━━━━━ Extracted information

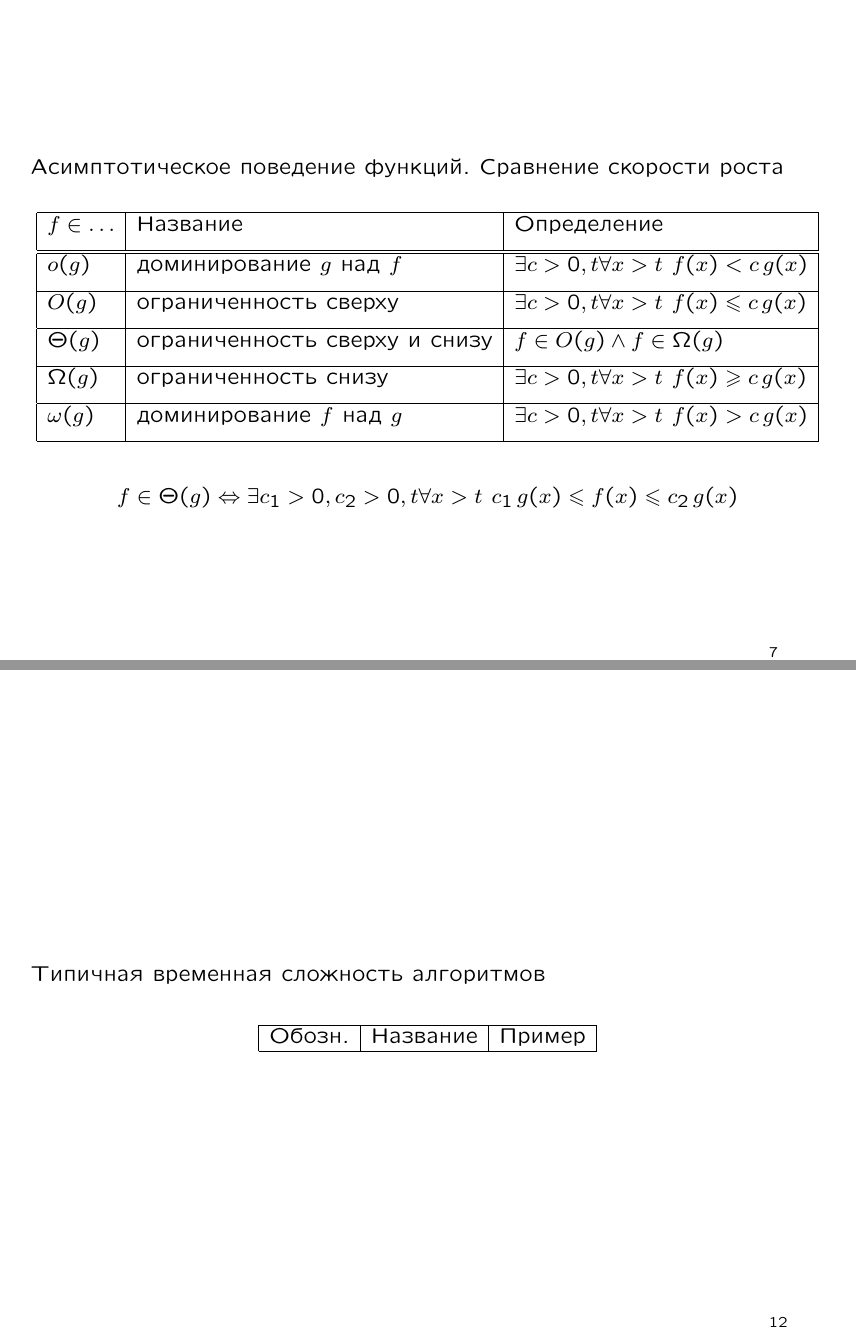
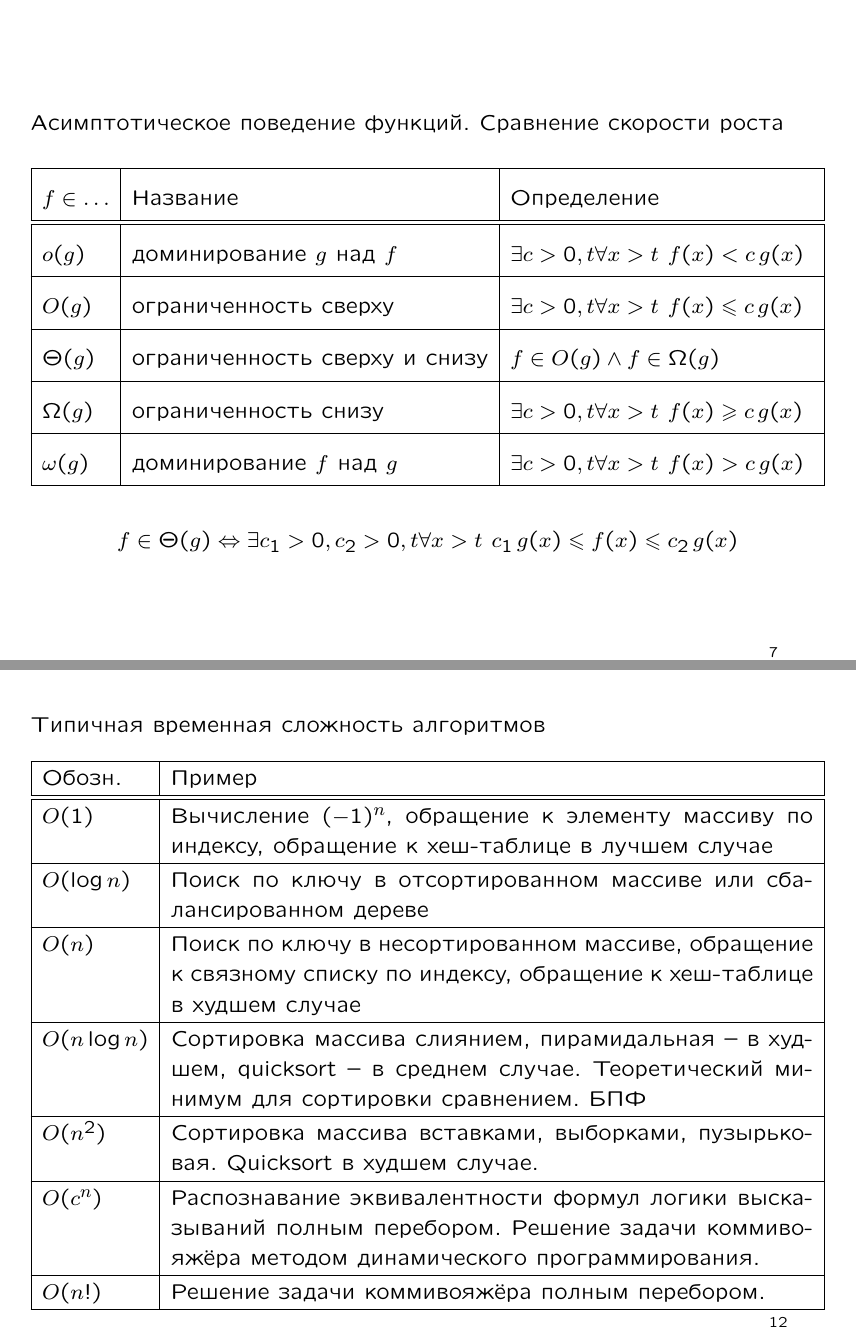
Before and after one commit to vadimvinnik/vv-lectures-algorithms, LaTeX slides (lec01.tex, which reads global.tex): pages 8 and 13 of 13, joined at a grey line. Compiled offline with pdfLaTeX.

Commit message:
More slides

```diff
--- a/global.tex
+++ b/global.tex
@@ -4,3 +4,4 @@
 \usepackage[utf8]{inputenc}
 \usepackage{amssymb}
 \usepackage{amsmath}
+\usepackage{tabularx}
--- a/lec01.tex
+++ b/lec01.tex
@@ -99,40 +99,41 @@
 \begin{slide}
   Асимптотическое поведение функций. Сравнение скорости роста
   \begin{center}
-    \begin{tabular}{|l|l|l|}
+    \renewcommand{\arraystretch}{2}
+    \begin{tabularx}{\textwidth}{|l|l|X|}
       \hline
       $f\in\ldots$&
       Название&
       Определение
-      \\[1ex]
+      \\
       \hline
       \hline
       $o(g)$&
       доминирование~$g$ над~$f$&
       $\exists c>0, t \forall x>t\ f(x) < c\,g(x)$
-      \\[1ex]
+      \\
       \hline
       $O(g)$&
       ограниченность сверху&
       $\exists c>0, t \forall x>t\ f(x) \leqslant c\,g(x)$
-      \\[1ex]
+      \\
       \hline
       $\Theta(g)$&
       ограниченность сверху и снизу&
       $f\in O(g) \land f\in \Omega(g)$
-      \\[1ex]
+      \\
       \hline
       $\Omega(g)$&
       ограниченность снизу&
       $\exists c>0, t \forall x>t\ f(x) \geqslant c\,g(x)$
-      \\[1ex]
+      \\
       \hline
       $\omega(g)$&
       доминирование~$f$ над~$g$&
       $\exists c>0, t \forall x>t\ f(x) > c\,g(x)$
-      \\[1ex]
+      \\
       \hline
-    \end{tabular}
+    \end{tabularx}
   \end{center}
   \[
     f\in\Theta(g) \Leftrightarrow \exists c_1>0,c_2>0, t\forall x>t\ c_1\, g(x) \leqslant f(x) \leqslant c_2\,g(x)
@@ -217,14 +220,46 @@
 \begin{slide}
   Типичная временная сложность алгоритмов
   \begin{center}
-    \begin{tabular}{|l|l|l|}
+    \renewcommand{\arraystretch}{1.3}
+    \begin{tabularx}{\textwidth}{|l|X|}
       \hline
       Обозн.&
-      Название&
       Пример
       \\
       \hline
-    \end{tabular}
+      \hline
+      $O(1)$&
+      Вычисление~$(-1)^n$, обращение к элементу массиву по индексу, обращение к хеш-таблице в лучшем случае
+      \\
+      \hline
+      $O(\log n)$&
+      Поиск по ключу в отсортированном массиве или сбалансированном дереве
+      \\
+      \hline
+      $O(n)$&
+      Поиск по ключу в несортированном массиве, обращение к связному списку по индексу, обращение к
+      хеш-таблице в худшем случае
+      \\
+      \hline
+      $O(n\log n)$&
+      Сортировка массива слиянием, пирамидальная~-- в худшем, quicksort~-- в среднем случае. Теоретический минимум для
+      сортировки сравнением. БПФ
+      \\
+      \hline
+      $O(n^2)$&
+      Сортировка массива вставками, выборками, пузырьковая. Quicksort в худшем случае.
+      \\
+      \hline
+      $O(c^n)$&
+      Распознавание эквивалентности формул логики высказываний полным перебором. Решение задачи коммивояжёра
+      методом динамического программирования.
+      \\
+      \hline
+      $O(n!)$&
+      Решение задачи коммивояжёра полным перебором.
+      \\
+      \hline
+    \end{tabularx}
   \end{center}
 \end{slide}
 \end{document}
```
Also changed, not shown: lec01.tex (16 more changed lines).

━━━━━━━━━━

What you have to do: Write out each line of the data that holds the string "Сортировка".

Your solution:
+      Сортировка массива слиянием, пирамидальная~-- в худшем, quicksort~-- в среднем случае. Теоретический минимум для
+      Сортировка массива вставками, выборками, пузырьковая. Quicksort в худшем случае.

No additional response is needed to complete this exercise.